As impressive as the span covered by his articles and best-selling books were-two volumes on the Vietnam War, books on civil rights, the auto industry, the mass media, sports and a forthcoming book on the lessons of the Korean War, it was his legwork and moral and physical courage that marked him, in ABC TV’s Jim Wooten’s words, “as the best reporter in the past 50 years.”
Fellow reporter Gay Talese said “there wasn’t a lazy bone in his body.” Decade after decade, Halberstam was writing from primary sources – his deep interviews, his acute observations, his determination to always go where the action was occurring.
To seek the facts, the truth of murky, tense situations, he took on the Army, the White House, his newspaper, the New York Times, or anyone who displayed breaches of trust, secrecy or cover-ups denying the public’s right to know.
Jim Wooten put it this way: “There was no one in power that David either respected so much that he would give them a pass, or loathed so much that he would not be fair.”
Few, very few journalists were willing to report truth to power. He broke ground for his profession which had more than its share of lazy, smug, embedded minds who got along by getting along with the influentials they were supposed to cover fearlessly.
Whenever Halberstam spoke at journalism schools the students were spellbound by what he said and what he did in his years on the road.
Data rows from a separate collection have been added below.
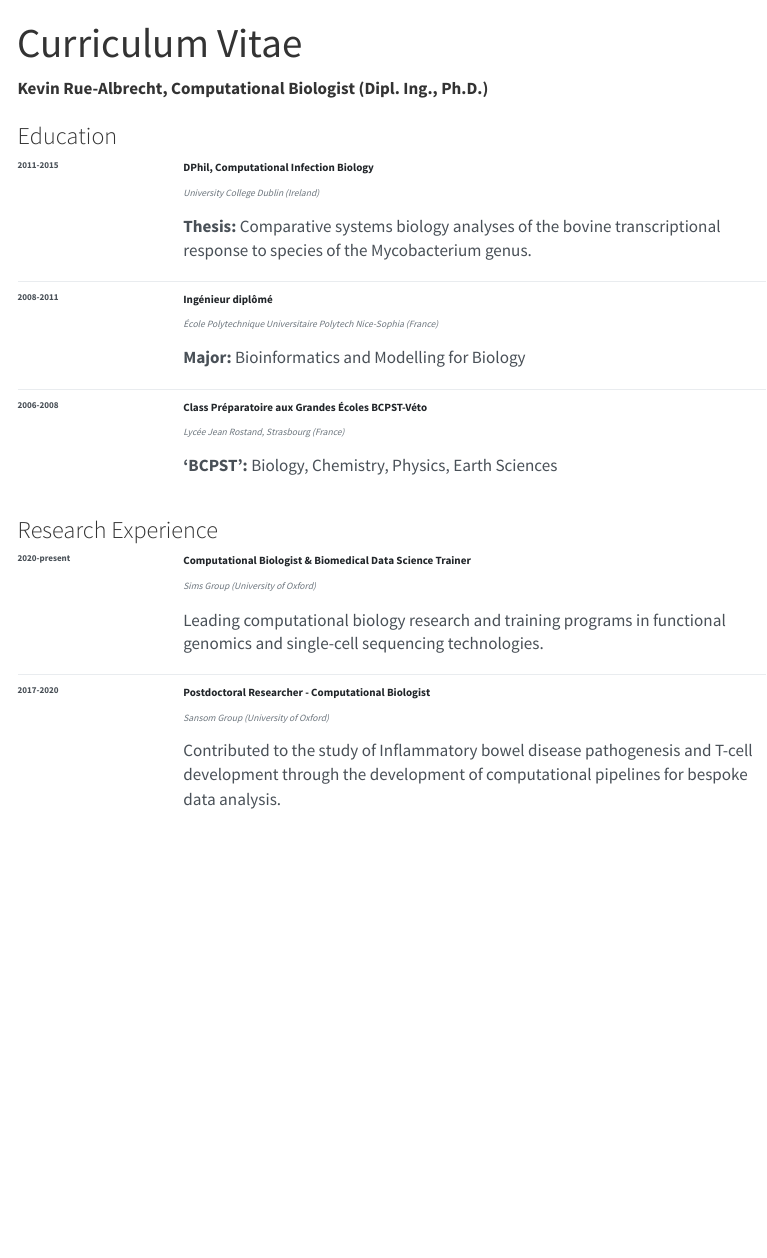
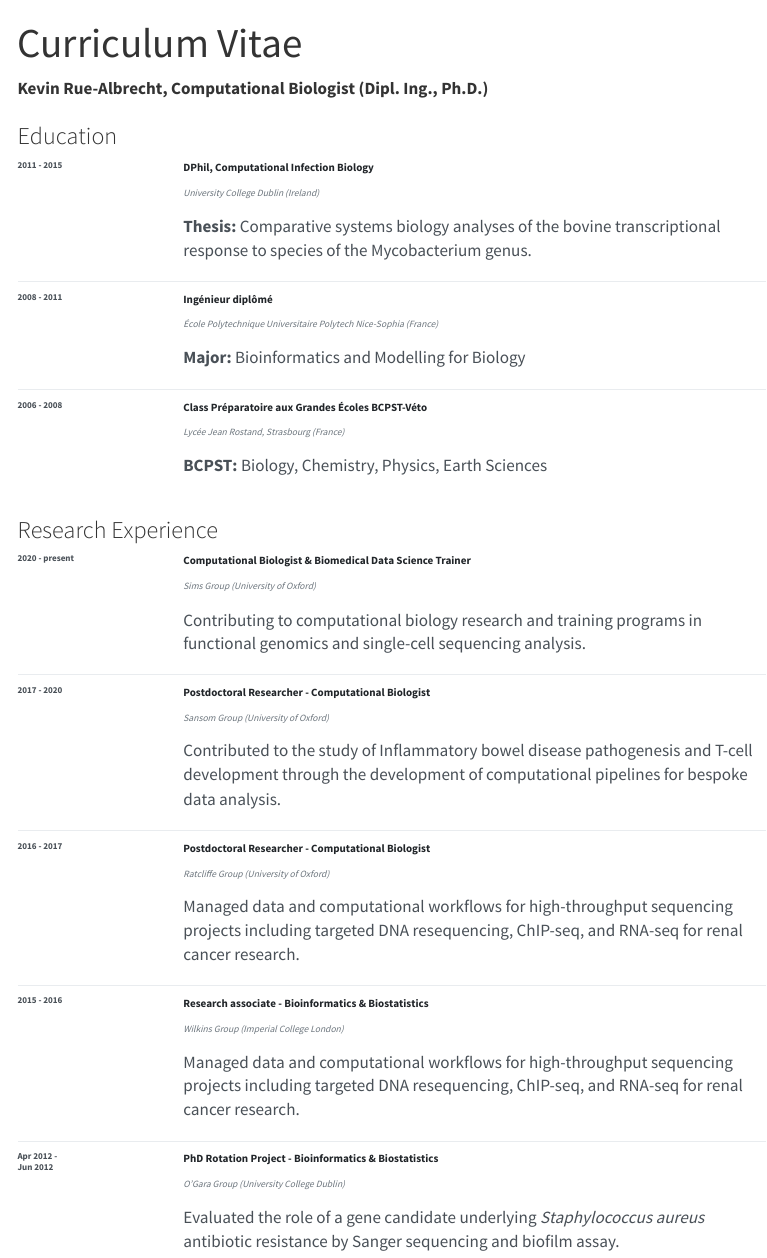
Before and after one commit to kevinrue/quarto-website, a Quarto document (cv.qmd): the page in a window 1100 px wide, from its top. Rendered offline with R 4.5, knitr and Pandoc in place of Quarto, with nearby package versions; menus at the side of the page are left out.

Commit message:
add phd rotation project 3

```diff
--- a/cv.qmd
+++ b/cv.qmd
@@ -48,7 +48,7 @@ Class Préparatoire aux Grandes Écoles BCPST-Véto
 Lycée Jean Rostand, Strasbourg (France)
 :::
 ::: {.cv-description}
-**'BCPST':** Biology, Chemistry, Physics, Earth Sciences
+**BCPST:** Biology, Chemistry, Physics, Earth Sciences
 :::
 :::
 :::
@@ -67,13 +67,13 @@ Computational Biologist & Biomedical Data Science Trainer
 Sims Group (University of Oxford)
 :::
 ::: {.cv-description}
-Leading computational biology research and training programs in functional genomics and single-cell sequencing technologies.
+Contributing to computational biology research and training programs in functional genomics and single-cell sequencing analysis.
 :::
 :::
 
 ::: {.cv-entry}
 ::: {.cv-dates}
-2017-2020
+2017 - 2020
 :::
 ::: {.cv-title}
 Postdoctoral Researcher - Computational Biologist
@@ -85,4 +85,50 @@ Sansom Group (University of Oxford)
 Contributed to the study of Inflammatory bowel disease pathogenesis and T-cell development through the development of computational pipelines for bespoke data analysis.
 :::
 :::
+
+::: {.cv-entry}
+::: {.cv-dates}
+2016 - 2017
 :::
+::: {.cv-title}
+Postdoctoral Researcher - Computational Biologist
+:::
+::: {.cv-location}
+Ratcliffe Group (University of Oxford)
+:::
+::: {.cv-description}
+Managed data and computational workflows for high-throughput sequencing projects including targeted DNA resequencing, ChIP-seq, and RNA-seq for renal cancer research.
+:::
+:::
+
+::: {.cv-entry}
+::: {.cv-dates}
+2015 - 2016
+:::
+::: {.cv-title}
+Research associate - Bioinformatics & Biostatistics
+:::
+::: {.cv-location}
+Wilkins Group (Imperial College London)
+:::
+::: {.cv-description}
+Managed data and computational workflows for high-throughput sequencing projects including targeted DNA resequencing, ChIP-seq, and RNA-seq for renal cancer research.
+:::
+:::
+
+::: {.cv-entry}
+::: {.cv-dates}
+Apr 2012 -\
+Jun 2012
+:::
+::: {.cv-title}
+PhD Rotation Project - Bioinformatics & Biostatistics
+:::
+::: {.cv-location}
+O'Gara Group (University College Dublin)
+:::
+::: {.cv-description}
+Evaluated the role of a gene candidate underlying *Staphylococcus aureus* antibiotic resistance by Sanger sequencing and biofilm assay.
+:::
+:::
+:::
```
Also changed, not shown: cv.qmd (8 more changed lines).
Jon Meacham wrote in Newsweek that down the decades, Halberstam “was always present at the creation, reporting, watching, thinking and writing about the unfolding drama…. Halberstam insisted on reporting what he saw happening, not what the government said was happening. The difference was essential, even epochal, and Halberstam achieved something few journalists do. He changed history, for he helped change how America saw not only the war in Vietnam but the ways of Washington.”
America needed Halberstam’s talents on the Iraq war-quagmire. He called the invasion a massive slam against a giant beehive. I scarcely recall seeing him speak, even on fast moving television programs, without providing some historical context for his comments.
“Why do things happen? Why do they not happen? What are the forces at play?” Halberstam once said as his way of explaining why he left daily journalism and wrote historical books packed with fresh “anecdotes and stories and insights.”
On Monday, April 23, 2007, this great man, this analytic humanitarian, was in the front passenger seat, belted, of a ten year old Toyota driven by a journalism student at the University of California-Berkeley. The intersection was known not to be a safe one. The student took a left turn and another vehicle broadsided the Toyota on David’s side, crushing the metal two feet into the passenger space.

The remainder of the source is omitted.